_DIRECTIONS FOR THIS TASK_
Each entry should be printed exactly, with its images omitted.

_INFORMATION GIVEN_
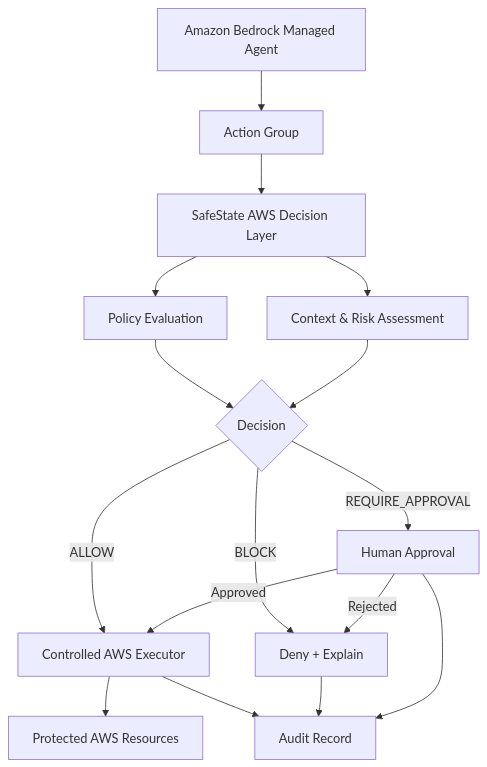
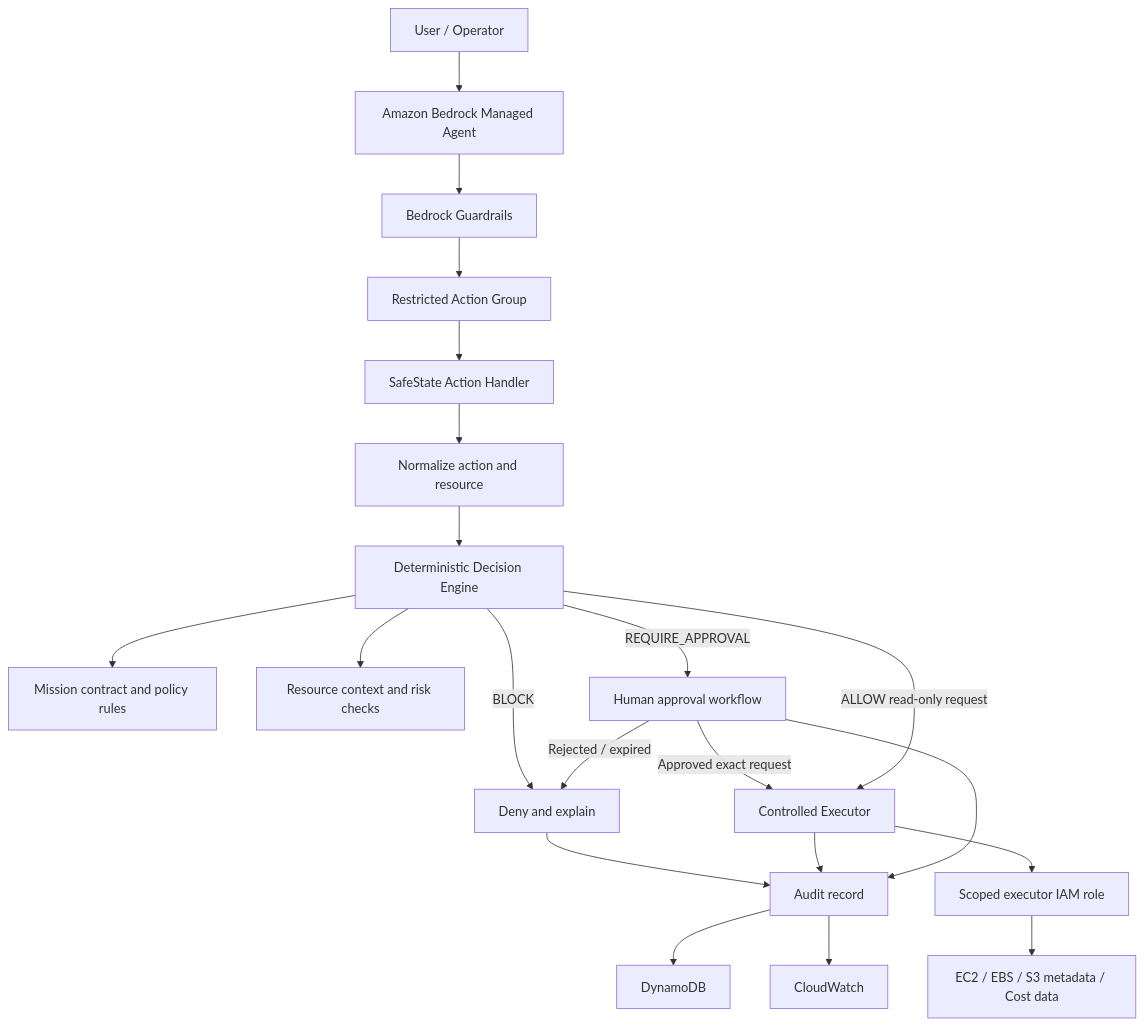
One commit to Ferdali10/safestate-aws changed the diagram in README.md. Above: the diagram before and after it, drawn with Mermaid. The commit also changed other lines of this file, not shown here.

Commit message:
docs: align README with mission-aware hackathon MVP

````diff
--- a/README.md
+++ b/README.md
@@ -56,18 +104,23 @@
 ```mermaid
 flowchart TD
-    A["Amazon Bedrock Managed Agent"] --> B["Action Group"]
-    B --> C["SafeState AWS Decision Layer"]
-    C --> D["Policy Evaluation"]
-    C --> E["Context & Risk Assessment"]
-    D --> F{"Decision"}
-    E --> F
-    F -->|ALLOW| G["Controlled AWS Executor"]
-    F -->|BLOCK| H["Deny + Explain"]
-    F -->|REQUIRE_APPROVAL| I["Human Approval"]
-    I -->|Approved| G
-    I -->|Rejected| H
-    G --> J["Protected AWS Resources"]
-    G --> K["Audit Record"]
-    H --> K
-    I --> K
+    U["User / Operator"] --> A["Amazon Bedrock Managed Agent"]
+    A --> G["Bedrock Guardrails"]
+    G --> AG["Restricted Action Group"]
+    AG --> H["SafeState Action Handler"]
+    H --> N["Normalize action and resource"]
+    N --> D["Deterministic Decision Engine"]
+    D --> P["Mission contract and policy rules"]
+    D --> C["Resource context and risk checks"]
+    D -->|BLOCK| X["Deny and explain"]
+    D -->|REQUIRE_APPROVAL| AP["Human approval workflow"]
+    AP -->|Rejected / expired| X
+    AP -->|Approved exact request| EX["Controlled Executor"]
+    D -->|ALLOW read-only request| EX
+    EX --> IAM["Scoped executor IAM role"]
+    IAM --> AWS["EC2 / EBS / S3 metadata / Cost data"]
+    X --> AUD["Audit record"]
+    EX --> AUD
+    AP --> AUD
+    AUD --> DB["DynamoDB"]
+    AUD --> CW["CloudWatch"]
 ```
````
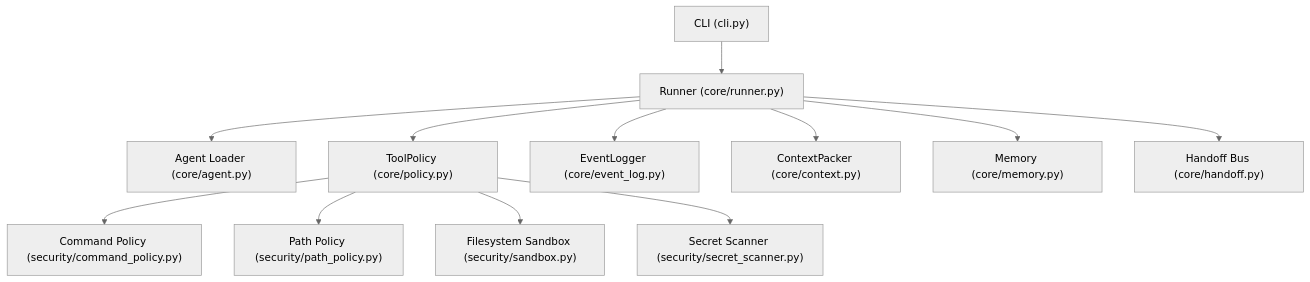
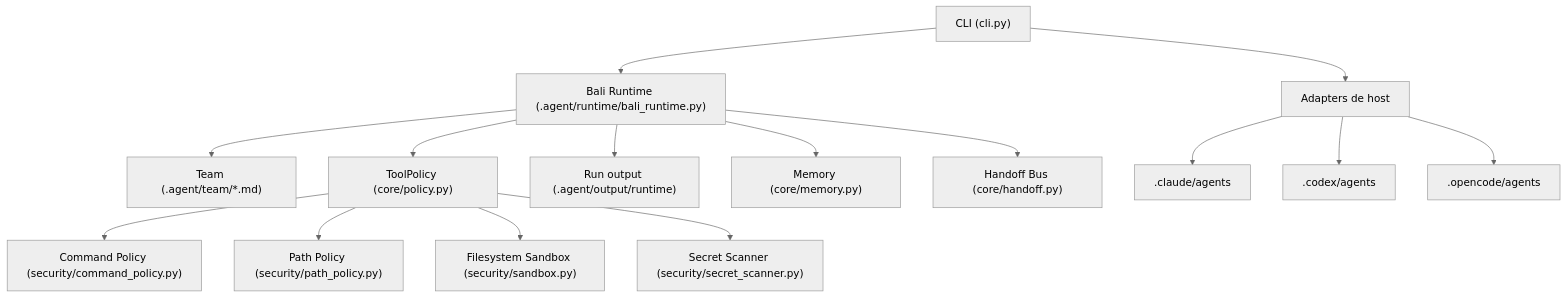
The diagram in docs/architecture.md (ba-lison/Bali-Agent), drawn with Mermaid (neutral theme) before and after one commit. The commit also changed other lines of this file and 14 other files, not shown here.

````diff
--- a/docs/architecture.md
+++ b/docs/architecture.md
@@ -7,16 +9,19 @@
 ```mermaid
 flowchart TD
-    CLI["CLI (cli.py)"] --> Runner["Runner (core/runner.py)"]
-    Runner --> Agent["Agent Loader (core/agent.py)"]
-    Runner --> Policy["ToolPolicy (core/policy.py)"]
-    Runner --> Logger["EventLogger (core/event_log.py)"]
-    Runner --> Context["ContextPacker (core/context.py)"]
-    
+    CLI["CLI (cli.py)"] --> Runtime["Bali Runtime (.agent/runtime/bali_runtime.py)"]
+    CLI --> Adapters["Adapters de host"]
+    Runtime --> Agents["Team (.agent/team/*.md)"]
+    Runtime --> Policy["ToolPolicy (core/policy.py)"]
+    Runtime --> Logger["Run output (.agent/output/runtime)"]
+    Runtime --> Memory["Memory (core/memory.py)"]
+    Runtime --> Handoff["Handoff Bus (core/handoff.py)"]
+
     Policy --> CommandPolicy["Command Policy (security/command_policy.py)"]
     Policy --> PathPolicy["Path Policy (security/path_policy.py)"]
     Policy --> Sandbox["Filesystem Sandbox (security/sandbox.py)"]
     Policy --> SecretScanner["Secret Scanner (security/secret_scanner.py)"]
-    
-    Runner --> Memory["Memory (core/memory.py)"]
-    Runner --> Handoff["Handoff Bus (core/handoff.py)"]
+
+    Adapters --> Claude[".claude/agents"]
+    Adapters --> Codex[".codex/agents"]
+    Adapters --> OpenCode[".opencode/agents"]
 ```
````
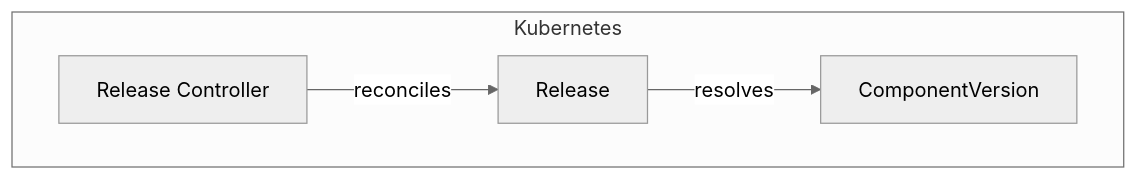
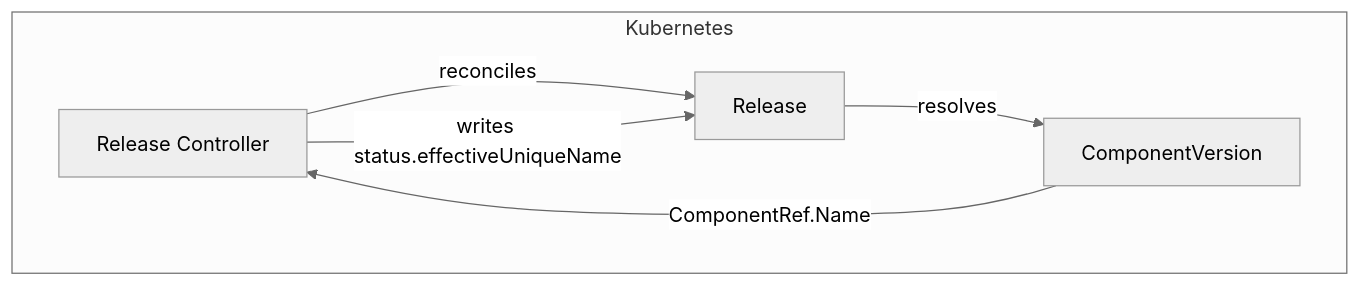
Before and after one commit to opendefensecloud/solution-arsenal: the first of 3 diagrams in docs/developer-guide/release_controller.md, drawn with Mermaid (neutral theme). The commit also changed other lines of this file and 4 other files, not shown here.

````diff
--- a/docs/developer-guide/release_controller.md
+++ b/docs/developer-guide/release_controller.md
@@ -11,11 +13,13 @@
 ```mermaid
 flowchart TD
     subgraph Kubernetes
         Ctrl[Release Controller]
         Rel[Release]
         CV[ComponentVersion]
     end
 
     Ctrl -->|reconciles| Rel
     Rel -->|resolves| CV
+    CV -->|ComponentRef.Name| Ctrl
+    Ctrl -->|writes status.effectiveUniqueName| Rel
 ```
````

_OUTPUT BELOW_
One commit to Ferdali10/safestate-aws changed the diagram in README.md. Above: the diagram before and after it, drawn with Mermaid. The commit also changed other lines of this file, not shown here.

Commit message:
docs: align README with mission-aware hackathon MVP

````diff
--- a/README.md
+++ b/README.md
@@ -56,18 +104,23 @@
 ```mermaid
 flowchart TD
-    A["Amazon Bedrock Managed Agent"] --> B["Action Group"]
-    B --> C["SafeState AWS Decision Layer"]
-    C --> D["Policy Evaluation"]
-    C --> E["Context & Risk Assessment"]
-    D --> F{"Decision"}
-    E --> F
-    F -->|ALLOW| G["Controlled AWS Executor"]
-    F -->|BLOCK| H["Deny + Explain"]
-    F -->|REQUIRE_APPROVAL| I["Human Approval"]
-    I -->|Approved| G
-    I -->|Rejected| H
-    G --> J["Protected AWS Resources"]
-    G --> K["Audit Record"]
-    H --> K
-    I --> K
+    U["User / Operator"] --> A["Amazon Bedrock Managed Agent"]
+    A --> G["Bedrock Guardrails"]
+    G --> AG["Restricted Action Group"]
+    AG --> H["SafeState Action Handler"]
+    H --> N["Normalize action and resource"]
+    N --> D["Deterministic Decision Engine"]
+    D --> P["Mission contract and policy rules"]
+    D --> C["Resource context and risk checks"]
+    D -->|BLOCK| X["Deny and explain"]
+    D -->|REQUIRE_APPROVAL| AP["Human approval workflow"]
+    AP -->|Rejected / expired| X
+    AP -->|Approved exact request| EX["Controlled Executor"]
+    D -->|ALLOW read-only request| EX
+    EX --> IAM["Scoped executor IAM role"]
+    IAM --> AWS["EC2 / EBS / S3 metadata / Cost data"]
+    X --> AUD["Audit record"]
+    EX --> AUD
+    AP --> AUD
+    AUD --> DB["DynamoDB"]
+    AUD --> CW["CloudWatch"]
 ```
````
The diagram in docs/architecture.md (ba-lison/Bali-Agent), drawn with Mermaid (neutral theme) before and after one commit. The commit also changed other lines of this file and 14 other files, not shown here.

````diff
--- a/docs/architecture.md
+++ b/docs/architecture.md
@@ -7,16 +9,19 @@
 ```mermaid
 flowchart TD
-    CLI["CLI (cli.py)"] --> Runner["Runner (core/runner.py)"]
-    Runner --> Agent["Agent Loader (core/agent.py)"]
-    Runner --> Policy["ToolPolicy (core/policy.py)"]
-    Runner --> Logger["EventLogger (core/event_log.py)"]
-    Runner --> Context["ContextPacker (core/context.py)"]
-    
+    CLI["CLI (cli.py)"] --> Runtime["Bali Runtime (.agent/runtime/bali_runtime.py)"]
+    CLI --> Adapters["Adapters de host"]
+    Runtime --> Agents["Team (.agent/team/*.md)"]
+    Runtime --> Policy["ToolPolicy (core/policy.py)"]
+    Runtime --> Logger["Run output (.agent/output/runtime)"]
+    Runtime --> Memory["Memory (core/memory.py)"]
+    Runtime --> Handoff["Handoff Bus (core/handoff.py)"]
+
     Policy --> CommandPolicy["Command Policy (security/command_policy.py)"]
     Policy --> PathPolicy["Path Policy (security/path_policy.py)"]
     Policy --> Sandbox["Filesystem Sandbox (security/sandbox.py)"]
     Policy --> SecretScanner["Secret Scanner (security/secret_scanner.py)"]
-    
-    Runner --> Memory["Memory (core/memory.py)"]
-    Runner --> Handoff["Handoff Bus (core/handoff.py)"]
+
+    Adapters --> Claude[".claude/agents"]
+    Adapters --> Codex[".codex/agents"]
+    Adapters --> OpenCode[".opencode/agents"]
 ```
````
Before and after one commit to opendefensecloud/solution-arsenal: the first of 3 diagrams in docs/developer-guide/release_controller.md, drawn with Mermaid (neutral theme). The commit also changed other lines of this file and 4 other files, not shown here.

````diff
--- a/docs/developer-guide/release_controller.md
+++ b/docs/developer-guide/release_controller.md
@@ -11,11 +13,13 @@
 ```mermaid
 flowchart TD
     subgraph Kubernetes
         Ctrl[Release Controller]
         Rel[Release]
         CV[ComponentVersion]
     end
 
     Ctrl -->|reconciles| Rel
     Rel -->|resolves| CV
+    CV -->|ComponentRef.Name| Ctrl
+    Ctrl -->|writes status.effectiveUniqueName| Rel
 ```
````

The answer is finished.